Happy reading!

Love, Miss Camila

Reviews for Young Readers: A Bear Called Paddington

Reviews for Young Readers: A Bear Called Paddington

 

Hello and happy Thursday. I’m very excited to bring you this review because I think it can be the start of something fun in this blog. Basically, for reasons that I might explain in another post, I will be reading and reviewing books for young readers. By this, I mean even younger than middle grade, which is an age category I don’t tend to ever read. I want these reviews to be useful for adults who are in some way responsible for a child’s reading process, so I’ll be giving my input both as a reader and as a teacher.

Today I want to start with probably the cutest discovery of the year for me: A Bear Called Paddington by Michael Bond.
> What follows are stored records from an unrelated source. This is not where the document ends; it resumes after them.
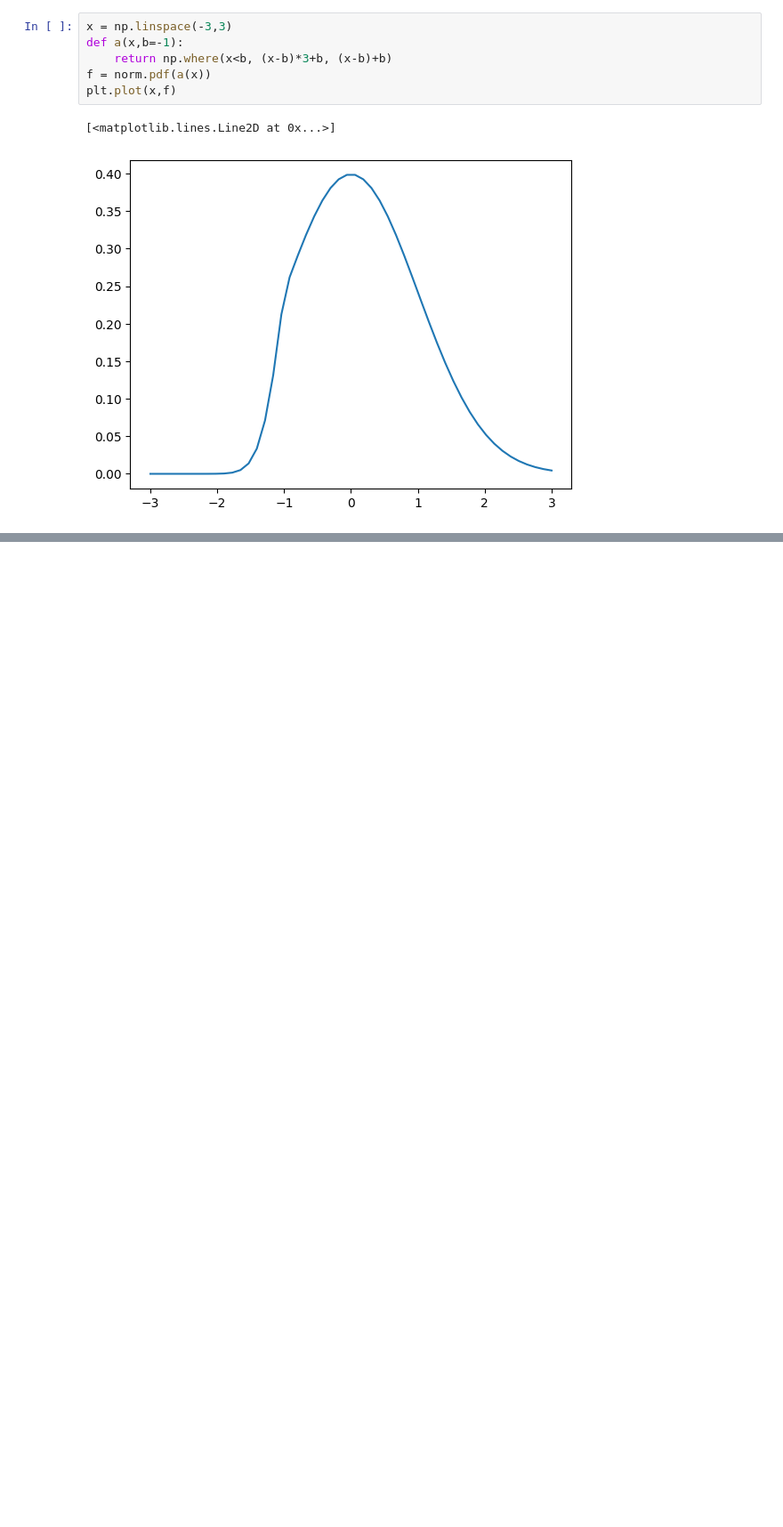
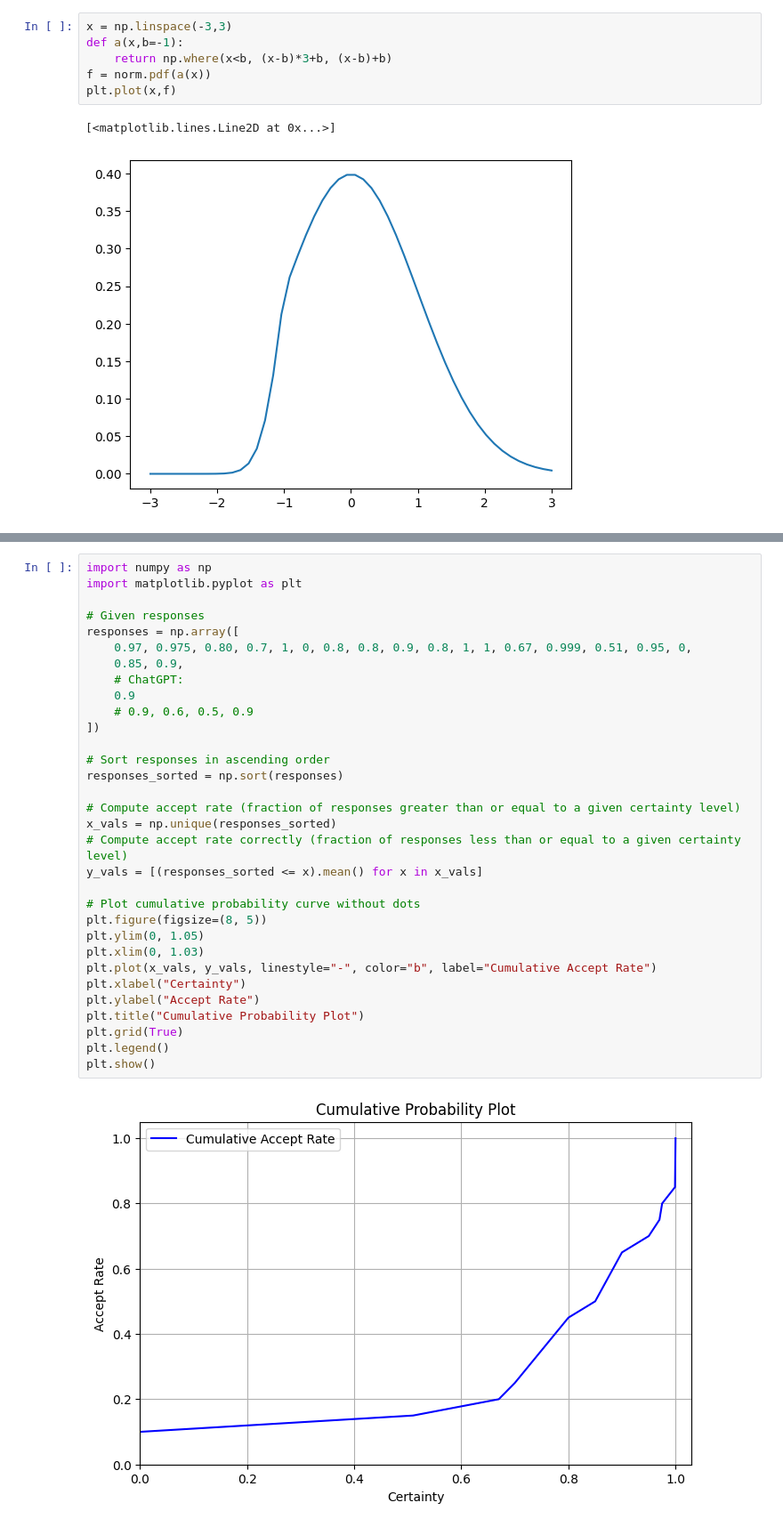
Before and after one commit to Vaakir/unsupervised-deep-learning-bachelor-thesis, a Jupyter notebook: private_.ipynb, the cells around one changed output, grey strips where cells are left out. Shown at 89% size. Saved outputs shown, nothing was run; the diff lists cells and outputs as text; blank space fills up the shorter version.

```diff
--- a/private_.ipynb
+++ b/private_.ipynb
@@ -13,0 +94,34 @@ plt.plot(x,f)
+# %%
+import numpy as np
+import matplotlib.pyplot as plt
+
+# Given responses
+responses = np.array([
+    0.97, 0.975, 0.80, 0.7, 1, 0, 0.8, 0.8, 0.9, 0.8, 1, 1, 0.67, 0.999, 0.51, 0.95, 0,
+    0.85, 0.9,
+    # ChatGPT:
+    0.9
+    # 0.9, 0.6, 0.5, 0.9
+])
+
+# Sort responses in ascending order
+responses_sorted = np.sort(responses)
+
+# Compute accept rate (fraction of responses greater than or equal to a given certainty level)
+x_vals = np.unique(responses_sorted)
+# Compute accept rate correctly (fraction of responses less than or equal to a given certainty level)
+y_vals = [(responses_sorted <= x).mean() for x in x_vals]
+
+# Plot cumulative probability curve without dots
+plt.figure(figsize=(8, 5))
+plt.ylim(0, 1.05)
+plt.xlim(0, 1.03)
+plt.plot(x_vals, y_vals, linestyle="-", color="b", label="Cumulative Accept Rate")
+plt.xlabel("Certainty")
+plt.ylabel("Accept Rate")
+plt.title("Cumulative Probability Plot")
+plt.grid(True)
+plt.legend()
+plt.show()
+# %% [output]
+[figure, added]
```
Also changed, not shown: parts of 7 cells of this notebook.
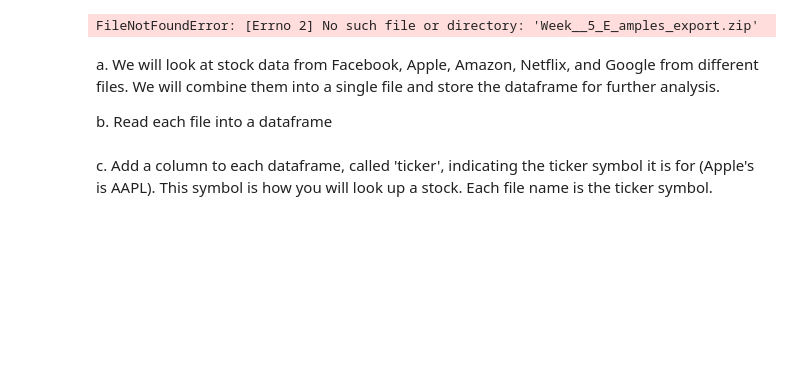
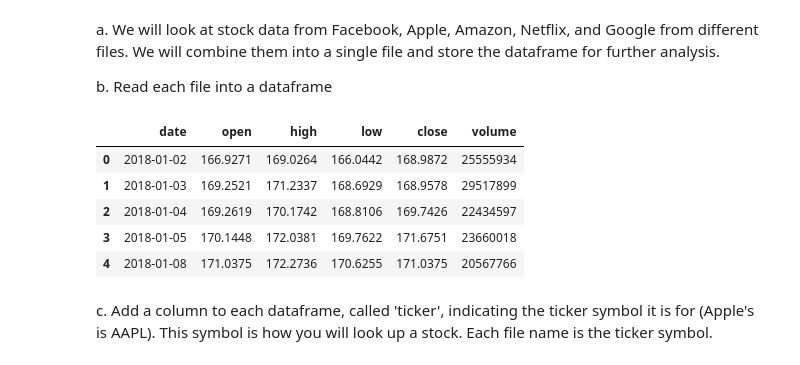
Before and after one commit to christinafan-cell/MSSP607, a Jupyter notebook: WeeklyModules/Week05/Week_5.ipynb, the cells around one changed output. Drawn from its saved outputs; the diff is of its cells as text; code cells hidden in the pictures; blank space fills up the shorter version.

```diff
--- a/WeeklyModules/Week05/Week_5.ipynb
+++ b/WeeklyModules/Week05/Week_5.ipynb
@@ -24,22 +24,29 @@ Changed directory to: /content/MSSP607/MSSP607
 # %%
-import zipfile
+#CODE FAILS
+#import zipfile
 
-with zipfile.ZipFile("Week__5_E_amples_export.zip", "r") as zip_ref:
-    zip_ref.extractall()
+#with zipfile.ZipFile("Week__5_E_amples_export.zip", "r") as zip_ref:
+    #zip_ref.extractall()
-# %% [output]
-FileNotFoundError: [Errno 2] No such file or directory: 'Week__5_E_amples_export.zip'
 # %% [markdown]
 a. We will look at stock data from Facebook, Apple, Amazon, Netflix, and Google from different files.  We will combine them into a single file and store the dataframe for further analysis.
 
 b. Read each file into a dataframe
 # %%
+#Added correct path to repositroy data
 import pandas as pd
-aapl = pd.read_csv("aapl.csv")
-amzn = pd.read_csv("amzn.csv")
-fb = pd.read_csv("fb.csv")
-goog = pd.read_csv("goog.csv")
-nflx = pd.read_csv("nflx.csv")
+aapl = pd.read_csv("/content/MSSP607/data/aapl.csv")
+amzn = pd.read_csv("/content/MSSP607/data/amzn.csv")
+fb = pd.read_csv("/content/MSSP607/data/fb.csv")
+goog = pd.read_csv("/content/MSSP607/data/goog.csv")
+nflx = pd.read_csv("/content/MSSP607/data/nflx.csv")
 aapl.head()#to check if it works
+# %% [output]
+|  | date | open | high | low | close | volume |
+| 0 | 2018-01-02 | 166.9271 | 169.0264 | 166.0442 | 168.9872 | 25555934 |
+| 1 | 2018-01-03 | 169.2521 | 171.2337 | 168.6929 | 168.9578 | 29517899 |
+| 2 | 2018-01-04 | 169.2619 | 170.1742 | 168.8106 | 169.7426 | 22434597 |
+| 3 | 2018-01-05 | 170.1448 | 172.0381 | 169.7622 | 171.6751 | 23660018 |
+| 4 | 2018-01-08 | 171.0375 | 172.2736 | 170.6255 | 171.0375 | 20567766 |
 # %% [markdown]
 c. Add a column to each dataframe, called 'ticker', indicating the ticker symbol it is for (Apple's is AAPL). This symbol is how you will look up a stock.  Each file name is the ticker symbol.
 # %%
```
Also changed, not shown: parts of 6 cells of this notebook.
I read this book between July 1st and July 4th, 2019 and gave it four stars. As a Colombian, I did not grow up with the figure of Paddington, and I actually only heard about him a few years ago when the movie was released. I have yet to watch the movie, but I expect to love it.

Paddington is a bear who got adopted by the Brown family and who makes an adventure out of every activity, no matter how mundane. I think his books are a great addition to an elementary classroom because the stories are very simple and they are about a family’s everyday life. Besides the tiny little detail of having a bear who talks, reads, writes, and wears proper human clothes, the story is pretty relatable. I would recommend it for children who are dealing with a new sibling or who are trying to understand the process of adoption or being moved to a new family.

The book is divided by chapters but really every chapter is a separate story. You might want to start with chapter one, though, because that one is the story of how the Browns found Paddington and how he got his name. Other than that, you don’t need to read the other chapters in any particular order. I think these stories could be great for a read-aloud, especially for kids who might deem picture books as too simple for them. This is also great for independent reading because it has the most adorable illustrations.

One thing I will say is that you must keep in mind that this book was written over sixty years ago. There is no language that could be considered offensive nowadays, but on two occasions I did notice the use of the words “policeman” and “fireman.” That’s antiquated, in my opinion, and I always use gender-neutral language with my students. Other than that, I found the books to be pretty harmless for young readers.

Have you read A Bear Called Paddington? What did you think about it? Let me know in the comments below.

Happy reading!

Love, Miss Camila